Task requirements: Your answer should consist of all lines in the listing that hold the word "nativo".

Available records:
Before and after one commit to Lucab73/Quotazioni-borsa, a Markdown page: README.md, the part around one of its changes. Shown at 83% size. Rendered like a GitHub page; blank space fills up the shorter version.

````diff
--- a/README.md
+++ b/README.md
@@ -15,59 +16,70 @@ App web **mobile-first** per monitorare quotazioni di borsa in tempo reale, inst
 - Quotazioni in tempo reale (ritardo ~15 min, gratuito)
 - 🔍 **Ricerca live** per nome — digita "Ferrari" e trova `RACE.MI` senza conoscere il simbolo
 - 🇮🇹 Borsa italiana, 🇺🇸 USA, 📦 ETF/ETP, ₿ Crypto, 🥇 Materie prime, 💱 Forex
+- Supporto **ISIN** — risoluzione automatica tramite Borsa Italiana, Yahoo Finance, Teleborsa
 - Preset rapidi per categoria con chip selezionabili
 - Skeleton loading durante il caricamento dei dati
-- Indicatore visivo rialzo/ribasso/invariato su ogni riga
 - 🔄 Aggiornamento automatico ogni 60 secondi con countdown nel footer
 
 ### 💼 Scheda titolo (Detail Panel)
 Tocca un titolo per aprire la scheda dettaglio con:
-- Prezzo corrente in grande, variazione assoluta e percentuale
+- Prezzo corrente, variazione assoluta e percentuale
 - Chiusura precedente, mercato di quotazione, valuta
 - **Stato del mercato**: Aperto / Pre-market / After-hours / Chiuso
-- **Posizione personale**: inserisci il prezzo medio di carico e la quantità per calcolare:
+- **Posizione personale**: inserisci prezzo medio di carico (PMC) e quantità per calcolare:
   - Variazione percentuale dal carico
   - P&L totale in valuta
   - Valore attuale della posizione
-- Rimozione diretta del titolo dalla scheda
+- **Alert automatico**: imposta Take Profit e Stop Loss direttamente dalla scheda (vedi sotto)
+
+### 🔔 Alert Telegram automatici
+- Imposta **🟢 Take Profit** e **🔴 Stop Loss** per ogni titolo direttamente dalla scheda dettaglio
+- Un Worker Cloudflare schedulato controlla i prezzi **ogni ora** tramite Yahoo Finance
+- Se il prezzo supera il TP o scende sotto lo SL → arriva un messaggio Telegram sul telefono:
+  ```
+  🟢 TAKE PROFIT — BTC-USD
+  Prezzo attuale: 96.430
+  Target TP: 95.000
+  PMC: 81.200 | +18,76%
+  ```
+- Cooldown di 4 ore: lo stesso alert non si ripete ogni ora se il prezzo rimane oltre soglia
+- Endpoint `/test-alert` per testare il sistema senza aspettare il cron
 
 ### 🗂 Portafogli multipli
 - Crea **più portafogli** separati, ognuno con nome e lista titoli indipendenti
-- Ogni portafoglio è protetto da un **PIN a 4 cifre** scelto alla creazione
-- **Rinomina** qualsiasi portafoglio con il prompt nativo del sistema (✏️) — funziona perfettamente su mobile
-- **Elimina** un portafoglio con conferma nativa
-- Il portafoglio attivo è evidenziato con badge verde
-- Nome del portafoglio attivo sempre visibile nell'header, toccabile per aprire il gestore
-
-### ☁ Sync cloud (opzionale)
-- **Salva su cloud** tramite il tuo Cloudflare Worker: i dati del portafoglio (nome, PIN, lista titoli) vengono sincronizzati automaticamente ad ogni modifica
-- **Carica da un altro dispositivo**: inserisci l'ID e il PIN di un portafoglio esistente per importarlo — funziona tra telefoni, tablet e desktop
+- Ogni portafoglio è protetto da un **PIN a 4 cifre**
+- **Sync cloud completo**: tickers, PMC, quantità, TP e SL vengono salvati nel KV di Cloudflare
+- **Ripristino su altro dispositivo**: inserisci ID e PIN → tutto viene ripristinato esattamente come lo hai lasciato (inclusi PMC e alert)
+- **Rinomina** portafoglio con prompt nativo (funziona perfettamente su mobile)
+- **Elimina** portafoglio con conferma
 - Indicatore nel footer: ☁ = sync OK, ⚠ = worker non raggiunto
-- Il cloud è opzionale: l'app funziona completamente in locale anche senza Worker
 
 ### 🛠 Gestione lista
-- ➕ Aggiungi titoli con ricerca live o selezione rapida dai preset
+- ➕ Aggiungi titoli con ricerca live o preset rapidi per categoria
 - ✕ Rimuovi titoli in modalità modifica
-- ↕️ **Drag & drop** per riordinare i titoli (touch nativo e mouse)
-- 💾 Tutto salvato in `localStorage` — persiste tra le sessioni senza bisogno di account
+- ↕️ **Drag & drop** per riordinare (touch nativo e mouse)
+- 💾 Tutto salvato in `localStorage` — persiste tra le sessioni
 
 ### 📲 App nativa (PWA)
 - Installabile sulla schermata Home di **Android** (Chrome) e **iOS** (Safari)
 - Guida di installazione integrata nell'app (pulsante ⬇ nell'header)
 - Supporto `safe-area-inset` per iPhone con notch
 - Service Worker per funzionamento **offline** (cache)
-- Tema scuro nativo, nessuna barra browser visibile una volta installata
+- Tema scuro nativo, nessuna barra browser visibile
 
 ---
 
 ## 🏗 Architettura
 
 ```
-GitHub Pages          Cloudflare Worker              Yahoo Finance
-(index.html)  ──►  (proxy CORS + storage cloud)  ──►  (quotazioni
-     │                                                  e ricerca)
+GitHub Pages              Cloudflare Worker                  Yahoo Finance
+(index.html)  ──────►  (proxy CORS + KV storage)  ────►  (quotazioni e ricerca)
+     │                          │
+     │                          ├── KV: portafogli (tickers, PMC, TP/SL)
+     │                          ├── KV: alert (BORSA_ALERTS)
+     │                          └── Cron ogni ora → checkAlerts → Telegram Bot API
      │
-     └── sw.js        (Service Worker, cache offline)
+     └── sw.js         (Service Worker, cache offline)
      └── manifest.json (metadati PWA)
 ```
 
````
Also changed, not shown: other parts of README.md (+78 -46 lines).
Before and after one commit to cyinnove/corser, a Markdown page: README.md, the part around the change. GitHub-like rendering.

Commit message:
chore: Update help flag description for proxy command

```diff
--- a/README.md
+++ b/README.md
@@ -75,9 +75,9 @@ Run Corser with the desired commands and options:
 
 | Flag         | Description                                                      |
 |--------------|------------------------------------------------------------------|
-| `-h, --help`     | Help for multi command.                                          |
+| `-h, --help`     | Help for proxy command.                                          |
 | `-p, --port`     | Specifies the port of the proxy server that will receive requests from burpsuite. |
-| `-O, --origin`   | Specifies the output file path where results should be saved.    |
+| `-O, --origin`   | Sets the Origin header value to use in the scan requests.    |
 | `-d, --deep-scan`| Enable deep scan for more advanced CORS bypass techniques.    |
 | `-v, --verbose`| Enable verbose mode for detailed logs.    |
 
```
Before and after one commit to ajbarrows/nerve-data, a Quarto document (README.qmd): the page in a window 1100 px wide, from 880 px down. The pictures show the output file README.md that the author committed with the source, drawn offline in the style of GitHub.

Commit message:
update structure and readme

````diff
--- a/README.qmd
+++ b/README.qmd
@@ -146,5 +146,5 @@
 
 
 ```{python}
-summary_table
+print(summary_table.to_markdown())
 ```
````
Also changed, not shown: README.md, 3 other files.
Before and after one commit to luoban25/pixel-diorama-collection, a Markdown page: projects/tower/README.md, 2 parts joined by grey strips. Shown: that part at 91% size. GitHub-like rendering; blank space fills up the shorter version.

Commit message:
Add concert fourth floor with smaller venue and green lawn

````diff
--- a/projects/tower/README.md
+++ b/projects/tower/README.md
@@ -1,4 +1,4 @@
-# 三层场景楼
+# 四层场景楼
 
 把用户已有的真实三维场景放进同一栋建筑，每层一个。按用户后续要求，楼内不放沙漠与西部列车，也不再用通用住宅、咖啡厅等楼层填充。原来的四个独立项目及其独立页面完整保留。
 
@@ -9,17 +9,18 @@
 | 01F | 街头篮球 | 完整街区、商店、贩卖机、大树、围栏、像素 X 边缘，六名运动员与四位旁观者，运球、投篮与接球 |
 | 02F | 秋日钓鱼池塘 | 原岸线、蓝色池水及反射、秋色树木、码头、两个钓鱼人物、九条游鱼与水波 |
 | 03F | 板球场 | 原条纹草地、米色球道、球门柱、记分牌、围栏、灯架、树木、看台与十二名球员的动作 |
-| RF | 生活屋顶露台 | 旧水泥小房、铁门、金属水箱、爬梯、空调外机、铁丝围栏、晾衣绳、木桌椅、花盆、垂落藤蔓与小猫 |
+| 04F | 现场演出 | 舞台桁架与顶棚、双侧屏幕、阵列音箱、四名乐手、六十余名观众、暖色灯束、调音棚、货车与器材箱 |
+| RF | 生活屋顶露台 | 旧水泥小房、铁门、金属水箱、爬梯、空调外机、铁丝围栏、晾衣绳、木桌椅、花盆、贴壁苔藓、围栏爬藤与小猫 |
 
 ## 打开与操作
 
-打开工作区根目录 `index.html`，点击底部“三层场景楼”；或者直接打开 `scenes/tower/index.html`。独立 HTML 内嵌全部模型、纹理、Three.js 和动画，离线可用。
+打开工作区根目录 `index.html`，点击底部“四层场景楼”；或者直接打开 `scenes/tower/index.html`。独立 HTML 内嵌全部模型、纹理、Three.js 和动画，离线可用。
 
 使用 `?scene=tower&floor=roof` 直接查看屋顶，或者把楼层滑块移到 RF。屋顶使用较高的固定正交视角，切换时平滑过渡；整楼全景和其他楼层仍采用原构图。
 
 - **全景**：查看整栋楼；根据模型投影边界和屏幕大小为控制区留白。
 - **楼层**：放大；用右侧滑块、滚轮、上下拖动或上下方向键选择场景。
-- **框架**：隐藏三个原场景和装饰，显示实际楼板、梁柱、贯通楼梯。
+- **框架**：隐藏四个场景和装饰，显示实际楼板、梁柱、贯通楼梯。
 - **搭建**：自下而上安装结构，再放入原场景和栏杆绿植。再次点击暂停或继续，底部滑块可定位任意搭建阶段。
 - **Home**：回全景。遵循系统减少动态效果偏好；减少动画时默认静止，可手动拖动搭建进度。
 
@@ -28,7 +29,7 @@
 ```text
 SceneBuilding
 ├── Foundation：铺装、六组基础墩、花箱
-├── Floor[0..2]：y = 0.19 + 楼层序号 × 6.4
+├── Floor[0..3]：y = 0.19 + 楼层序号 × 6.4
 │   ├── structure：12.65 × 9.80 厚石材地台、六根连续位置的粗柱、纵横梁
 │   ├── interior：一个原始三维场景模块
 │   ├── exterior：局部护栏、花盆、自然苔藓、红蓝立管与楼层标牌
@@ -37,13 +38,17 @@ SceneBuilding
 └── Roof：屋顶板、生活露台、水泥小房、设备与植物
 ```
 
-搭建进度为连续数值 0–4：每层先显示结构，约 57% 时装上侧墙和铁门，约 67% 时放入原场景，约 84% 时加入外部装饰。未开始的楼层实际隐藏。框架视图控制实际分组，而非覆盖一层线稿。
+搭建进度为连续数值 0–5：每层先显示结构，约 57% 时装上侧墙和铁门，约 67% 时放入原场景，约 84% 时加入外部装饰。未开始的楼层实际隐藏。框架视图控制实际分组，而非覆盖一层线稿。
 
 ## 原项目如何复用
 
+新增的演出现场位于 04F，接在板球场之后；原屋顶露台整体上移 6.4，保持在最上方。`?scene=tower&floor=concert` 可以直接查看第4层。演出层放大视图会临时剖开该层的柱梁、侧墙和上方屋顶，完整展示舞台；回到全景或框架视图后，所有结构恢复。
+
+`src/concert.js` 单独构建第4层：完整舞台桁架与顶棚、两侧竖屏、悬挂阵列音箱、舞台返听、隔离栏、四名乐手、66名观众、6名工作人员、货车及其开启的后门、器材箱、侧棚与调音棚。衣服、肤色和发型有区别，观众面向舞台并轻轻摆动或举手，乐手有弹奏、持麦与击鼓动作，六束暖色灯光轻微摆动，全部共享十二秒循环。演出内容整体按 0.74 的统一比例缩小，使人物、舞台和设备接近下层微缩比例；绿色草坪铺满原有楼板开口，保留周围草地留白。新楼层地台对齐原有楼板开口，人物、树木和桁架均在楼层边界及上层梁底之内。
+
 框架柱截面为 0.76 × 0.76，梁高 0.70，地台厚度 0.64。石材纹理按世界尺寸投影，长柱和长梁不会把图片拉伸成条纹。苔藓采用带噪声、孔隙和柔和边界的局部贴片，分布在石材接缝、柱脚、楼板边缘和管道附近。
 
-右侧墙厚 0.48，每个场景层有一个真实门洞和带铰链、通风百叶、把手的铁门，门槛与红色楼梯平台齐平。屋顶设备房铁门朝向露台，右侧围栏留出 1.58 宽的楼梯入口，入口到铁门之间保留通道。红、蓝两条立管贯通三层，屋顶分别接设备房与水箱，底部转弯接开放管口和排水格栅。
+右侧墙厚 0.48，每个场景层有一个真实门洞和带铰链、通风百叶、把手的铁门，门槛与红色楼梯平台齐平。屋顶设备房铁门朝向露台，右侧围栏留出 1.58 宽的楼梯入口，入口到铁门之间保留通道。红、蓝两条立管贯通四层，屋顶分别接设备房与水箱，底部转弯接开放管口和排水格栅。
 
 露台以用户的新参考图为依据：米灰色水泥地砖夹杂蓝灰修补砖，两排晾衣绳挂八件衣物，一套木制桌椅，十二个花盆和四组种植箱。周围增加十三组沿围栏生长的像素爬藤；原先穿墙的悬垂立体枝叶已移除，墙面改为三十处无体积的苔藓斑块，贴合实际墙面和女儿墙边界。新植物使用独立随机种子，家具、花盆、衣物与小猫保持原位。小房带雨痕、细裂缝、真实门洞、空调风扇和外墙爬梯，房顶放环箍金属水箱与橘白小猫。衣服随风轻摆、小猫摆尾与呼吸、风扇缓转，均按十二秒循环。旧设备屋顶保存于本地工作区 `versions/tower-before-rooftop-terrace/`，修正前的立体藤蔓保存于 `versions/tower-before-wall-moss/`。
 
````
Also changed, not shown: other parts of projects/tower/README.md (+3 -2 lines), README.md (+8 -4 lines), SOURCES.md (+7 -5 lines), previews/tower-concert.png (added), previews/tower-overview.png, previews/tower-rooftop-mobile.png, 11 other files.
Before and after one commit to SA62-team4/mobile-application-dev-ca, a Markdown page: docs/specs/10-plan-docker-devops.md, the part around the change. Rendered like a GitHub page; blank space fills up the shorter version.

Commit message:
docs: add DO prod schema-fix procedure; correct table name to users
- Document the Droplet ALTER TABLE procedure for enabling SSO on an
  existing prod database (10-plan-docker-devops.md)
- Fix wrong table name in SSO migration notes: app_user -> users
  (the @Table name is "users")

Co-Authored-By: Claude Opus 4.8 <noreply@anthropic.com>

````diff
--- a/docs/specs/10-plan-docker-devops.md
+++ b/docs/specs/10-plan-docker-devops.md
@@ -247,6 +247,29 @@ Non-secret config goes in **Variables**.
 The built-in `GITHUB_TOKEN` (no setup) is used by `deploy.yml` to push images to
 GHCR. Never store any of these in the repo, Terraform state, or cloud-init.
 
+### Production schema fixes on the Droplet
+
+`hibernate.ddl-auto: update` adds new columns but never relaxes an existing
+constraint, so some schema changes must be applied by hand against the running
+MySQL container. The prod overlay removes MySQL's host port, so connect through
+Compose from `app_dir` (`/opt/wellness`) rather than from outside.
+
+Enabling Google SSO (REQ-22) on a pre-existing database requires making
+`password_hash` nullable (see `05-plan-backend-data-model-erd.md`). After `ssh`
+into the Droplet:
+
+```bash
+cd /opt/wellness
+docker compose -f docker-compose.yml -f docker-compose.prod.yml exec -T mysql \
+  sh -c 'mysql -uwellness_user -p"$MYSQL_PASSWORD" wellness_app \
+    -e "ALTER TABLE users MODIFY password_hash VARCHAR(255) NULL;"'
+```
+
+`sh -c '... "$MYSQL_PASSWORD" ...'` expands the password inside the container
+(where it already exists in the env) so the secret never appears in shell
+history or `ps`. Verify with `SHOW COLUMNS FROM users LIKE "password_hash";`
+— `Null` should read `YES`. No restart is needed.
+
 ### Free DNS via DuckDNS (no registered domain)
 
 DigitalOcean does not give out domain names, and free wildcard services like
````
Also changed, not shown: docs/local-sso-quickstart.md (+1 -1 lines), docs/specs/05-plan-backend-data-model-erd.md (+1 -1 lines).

Result for this exercise:
-- **Rinomina** qualsiasi portafoglio con il prompt nativo del sistema (✏️) — funziona perfettamente su mobile
+- **Rinomina** portafoglio con prompt nativo (funziona perfettamente su mobile)
-- ↕️ **Drag & drop** per riordinare i titoli (touch nativo e mouse)
+- ↕️ **Drag & drop** per riordinare (touch nativo e mouse)
-- Tema scuro nativo, nessuna barra browser visibile una volta installata
+- Tema scuro nativo, nessuna barra browser visibile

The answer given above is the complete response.